Before and after images:
· · · ·

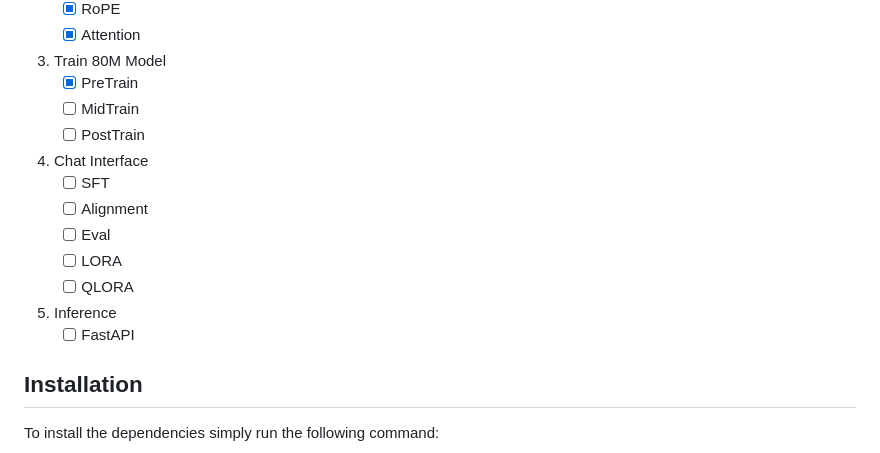
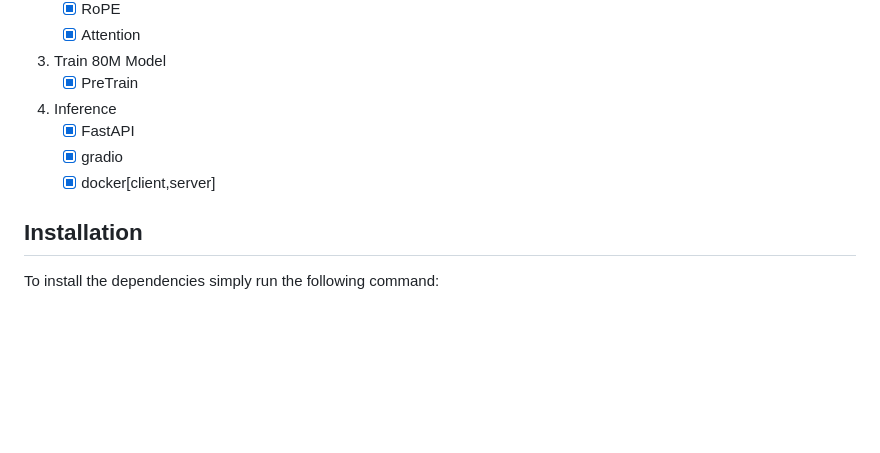
Before and after one commit to Muthukamalan/femtogpt, a Markdown page: README.md, the part around the change. GitHub-like rendering; blank space fills up the shorter version.

```diff
--- a/README.md
+++ b/README.md
@@ -120,16 +120,10 @@ class node_trainer_output,node_assets,node_notebooks,node_misc toneRose
     - [X] Attention
 3. Train 80M Model
     - [X] PreTrain
-    - [ ] MidTrain
-    - [ ] PostTrain
-4. Chat Interface
-    - [ ] SFT
-    - [ ] Alignment
-    - [ ] Eval
-    - [ ] LORA
-    - [ ] QLORA
 5. Inference
-    - [ ] FastAPI
+    - [X] FastAPI
+    - [X] gradio
+    - [X] docker[client,server]
 
 ## Installation
 To install the dependencies simply run the following command:
```
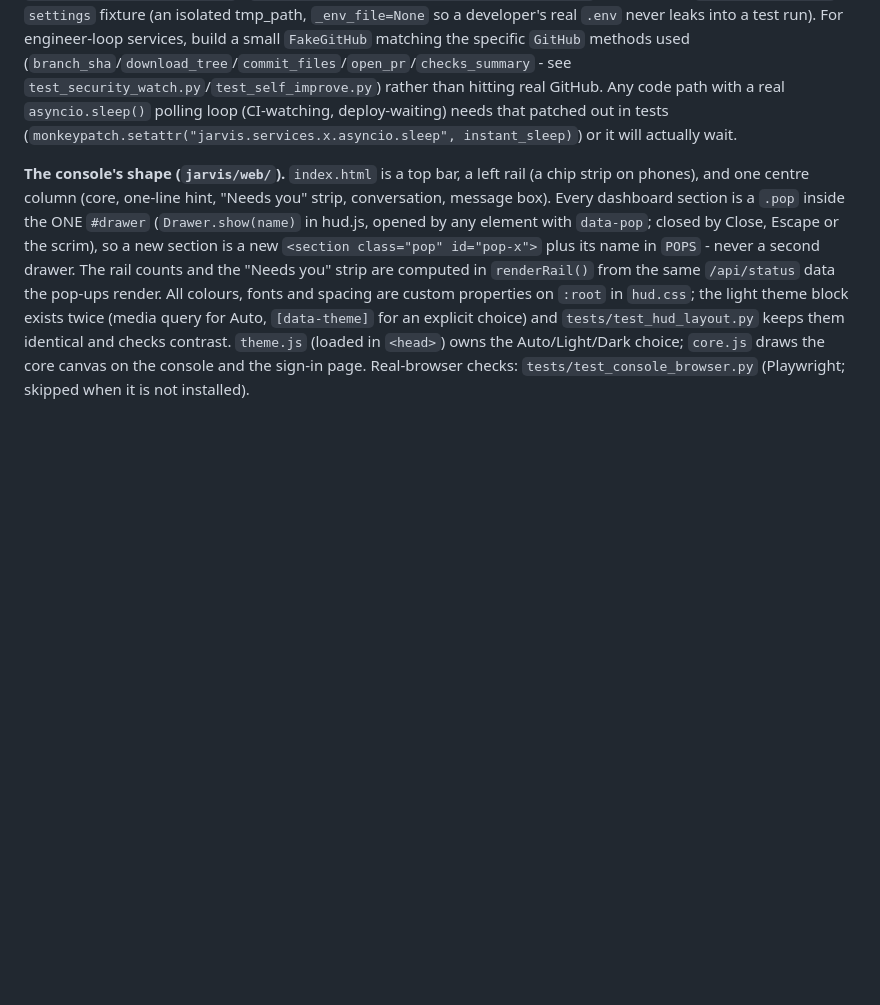
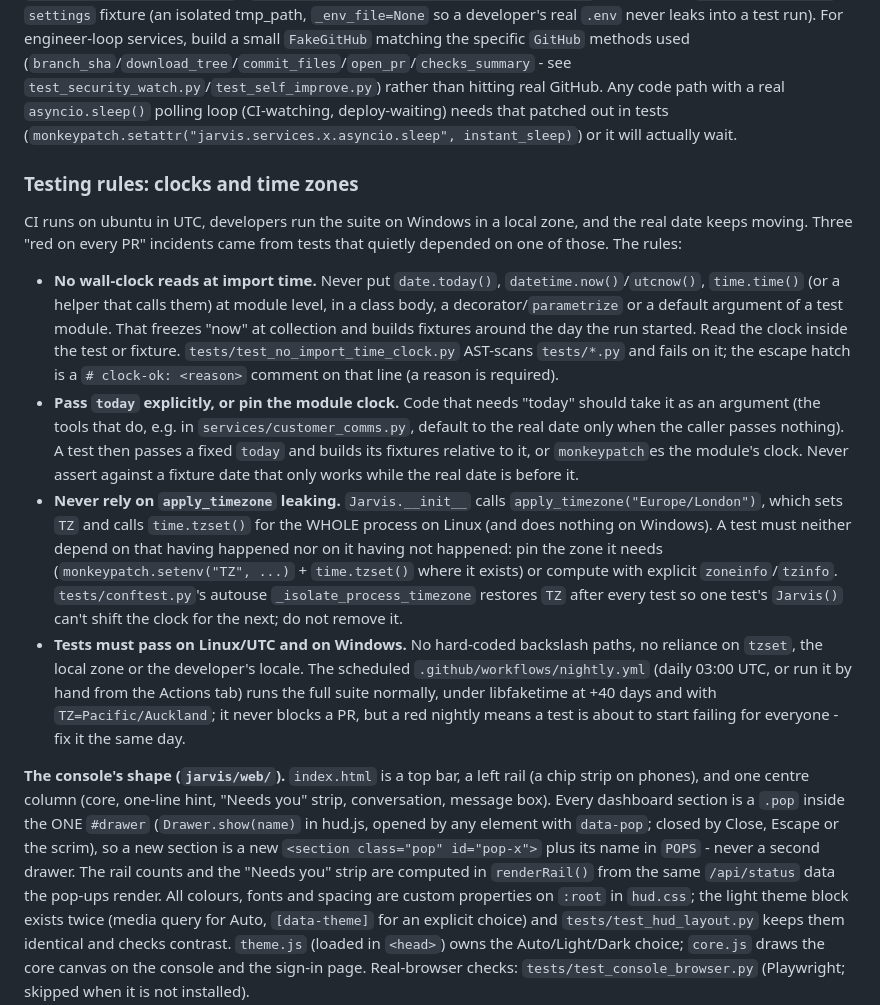
Before and after one commit to alexanderclancy8-sketch/saltsAI, a Markdown page: CLAUDE.md, the part around the change. Rendered like a GitHub page; blank space fills up the shorter version.

Commit message:
docs: CLAUDE.md testing rules for clocks and time zones
Co-Authored-By: Claude Sonnet 5.5 <noreply@anthropic.com>

```diff
--- a/CLAUDE.md
+++ b/CLAUDE.md
@@ -218,6 +218,30 @@ never leaks into a test run). For engineer-loop services, build a small `FakeGit
 `asyncio.sleep()` polling loop (CI-watching, deploy-waiting) needs that patched out in tests
 (`monkeypatch.setattr("jarvis.services.x.asyncio.sleep", instant_sleep)`) or it will actually wait.
 
+### Testing rules: clocks and time zones
+
+CI runs on ubuntu in UTC, developers run the suite on Windows in a local zone, and the real date keeps moving. Three "red on
+every PR" incidents came from tests that quietly depended on one of those. The rules:
+
+- **No wall-clock reads at import time.** Never put `date.today()`, `datetime.now()`/`utcnow()`, `time.time()` (or a helper that
+  calls them) at module level, in a class body, a decorator/`parametrize` or a default argument of a test module. That freezes
+  "now" at collection and builds fixtures around the day the run started. Read the clock inside the test or fixture.
+  `tests/test_no_import_time_clock.py` AST-scans `tests/*.py` and fails on it; the escape hatch is a `# clock-ok: <reason>`
+  comment on that line (a reason is required).
+- **Pass `today` explicitly, or pin the module clock.** Code that needs "today" should take it as an argument (the tools that
+  do, e.g. in `services/customer_comms.py`, default to the real date only when the caller passes nothing). A test then passes a
+  fixed `today` and builds its fixtures relative to it, or `monkeypatch`es the module's clock. Never assert against a fixture
+  date that only works while the real date is before it.
+- **Never rely on `apply_timezone` leaking.** `Jarvis.__init__` calls `apply_timezone("Europe/London")`, which sets `TZ` and
+  calls `time.tzset()` for the WHOLE process on Linux (and does nothing on Windows). A test must neither depend on that having
+  happened nor on it having not happened: pin the zone it needs (`monkeypatch.setenv("TZ", ...)` + `time.tzset()` where it
+  exists) or compute with explicit `zoneinfo`/`tzinfo`. `tests/conftest.py`'s autouse `_isolate_process_timezone` restores `TZ`
+  after every test so one test's `Jarvis()` can't shift the clock for the next; do not remove it.
+- **Tests must pass on Linux/UTC and on Windows.** No hard-coded backslash paths, no reliance on `tzset`, the local zone or the
+  developer's locale. The scheduled `.github/workflows/nightly.yml` (daily 03:00 UTC, or run it by hand from the Actions tab)
+  runs the full suite normally, under libfaketime at +40 days and with `TZ=Pacific/Auckland`; it never blocks a PR, but a red
+  nightly means a test is about to start failing for everyone - fix it the same day.
+
 **The console's shape (`jarvis/web/`).** `index.html` is a top bar, a left rail (a chip strip on phones), and one centre column
 (core, one-line hint, "Needs you" strip, conversation, message box). Every dashboard section is a `.pop` inside the ONE
 `#drawer` (`Drawer.show(name)` in hud.js, opened by any element with `data-pop`; closed by Close, Escape or the scrim), so a
```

· · · ·

→ **WHAT TO DO**: Each record above should be restated word for word. The pictures should not appear.

→ **COMPLETED TASK**:
Before and after one commit to Muthukamalan/femtogpt, a Markdown page: README.md, the part around the change. GitHub-like rendering; blank space fills up the shorter version.

```diff
--- a/README.md
+++ b/README.md
@@ -120,16 +120,10 @@ class node_trainer_output,node_assets,node_notebooks,node_misc toneRose
     - [X] Attention
 3. Train 80M Model
     - [X] PreTrain
-    - [ ] MidTrain
-    - [ ] PostTrain
-4. Chat Interface
-    - [ ] SFT
-    - [ ] Alignment
-    - [ ] Eval
-    - [ ] LORA
-    - [ ] QLORA
 5. Inference
-    - [ ] FastAPI
+    - [X] FastAPI
+    - [X] gradio
+    - [X] docker[client,server]
 
 ## Installation
 To install the dependencies simply run the following command:
```
Before and after one commit to alexanderclancy8-sketch/saltsAI, a Markdown page: CLAUDE.md, the part around the change. Rendered like a GitHub page; blank space fills up the shorter version.

Commit message:
docs: CLAUDE.md testing rules for clocks and time zones
Co-Authored-By: Claude Sonnet 5.5 <noreply@anthropic.com>

```diff
--- a/CLAUDE.md
+++ b/CLAUDE.md
@@ -218,6 +218,30 @@ never leaks into a test run). For engineer-loop services, build a small `FakeGit
 `asyncio.sleep()` polling loop (CI-watching, deploy-waiting) needs that patched out in tests
 (`monkeypatch.setattr("jarvis.services.x.asyncio.sleep", instant_sleep)`) or it will actually wait.
 
+### Testing rules: clocks and time zones
+
+CI runs on ubuntu in UTC, developers run the suite on Windows in a local zone, and the real date keeps moving. Three "red on
+every PR" incidents came from tests that quietly depended on one of those. The rules:
+
+- **No wall-clock reads at import time.** Never put `date.today()`, `datetime.now()`/`utcnow()`, `time.time()` (or a helper that
+  calls them) at module level, in a class body, a decorator/`parametrize` or a default argument of a test module. That freezes
+  "now" at collection and builds fixtures around the day the run started. Read the clock inside the test or fixture.
+  `tests/test_no_import_time_clock.py` AST-scans `tests/*.py` and fails on it; the escape hatch is a `# clock-ok: <reason>`
+  comment on that line (a reason is required).
+- **Pass `today` explicitly, or pin the module clock.** Code that needs "today" should take it as an argument (the tools that
+  do, e.g. in `services/customer_comms.py`, default to the real date only when the caller passes nothing). A test then passes a
+  fixed `today` and builds its fixtures relative to it, or `monkeypatch`es the module's clock. Never assert against a fixture
+  date that only works while the real date is before it.
+- **Never rely on `apply_timezone` leaking.** `Jarvis.__init__` calls `apply_timezone("Europe/London")`, which sets `TZ` and
+  calls `time.tzset()` for the WHOLE process on Linux (and does nothing on Windows). A test must neither depend on that having
+  happened nor on it having not happened: pin the zone it needs (`monkeypatch.setenv("TZ", ...)` + `time.tzset()` where it
+  exists) or compute with explicit `zoneinfo`/`tzinfo`. `tests/conftest.py`'s autouse `_isolate_process_timezone` restores `TZ`
+  after every test so one test's `Jarvis()` can't shift the clock for the next; do not remove it.
+- **Tests must pass on Linux/UTC and on Windows.** No hard-coded backslash paths, no reliance on `tzset`, the local zone or the
+  developer's locale. The scheduled `.github/workflows/nightly.yml` (daily 03:00 UTC, or run it by hand from the Actions tab)
+  runs the full suite normally, under libfaketime at +40 days and with `TZ=Pacific/Auckland`; it never blocks a PR, but a red
+  nightly means a test is about to start failing for everyone - fix it the same day.
+
 **The console's shape (`jarvis/web/`).** `index.html` is a top bar, a left rail (a chip strip on phones), and one centre column
 (core, one-line hint, "Needs you" strip, conversation, message box). Every dashboard section is a `.pop` inside the ONE
 `#drawer` (`Drawer.show(name)` in hud.js, opened by any element with `data-pop`; closed by Close, Escape or the scrim), so a
```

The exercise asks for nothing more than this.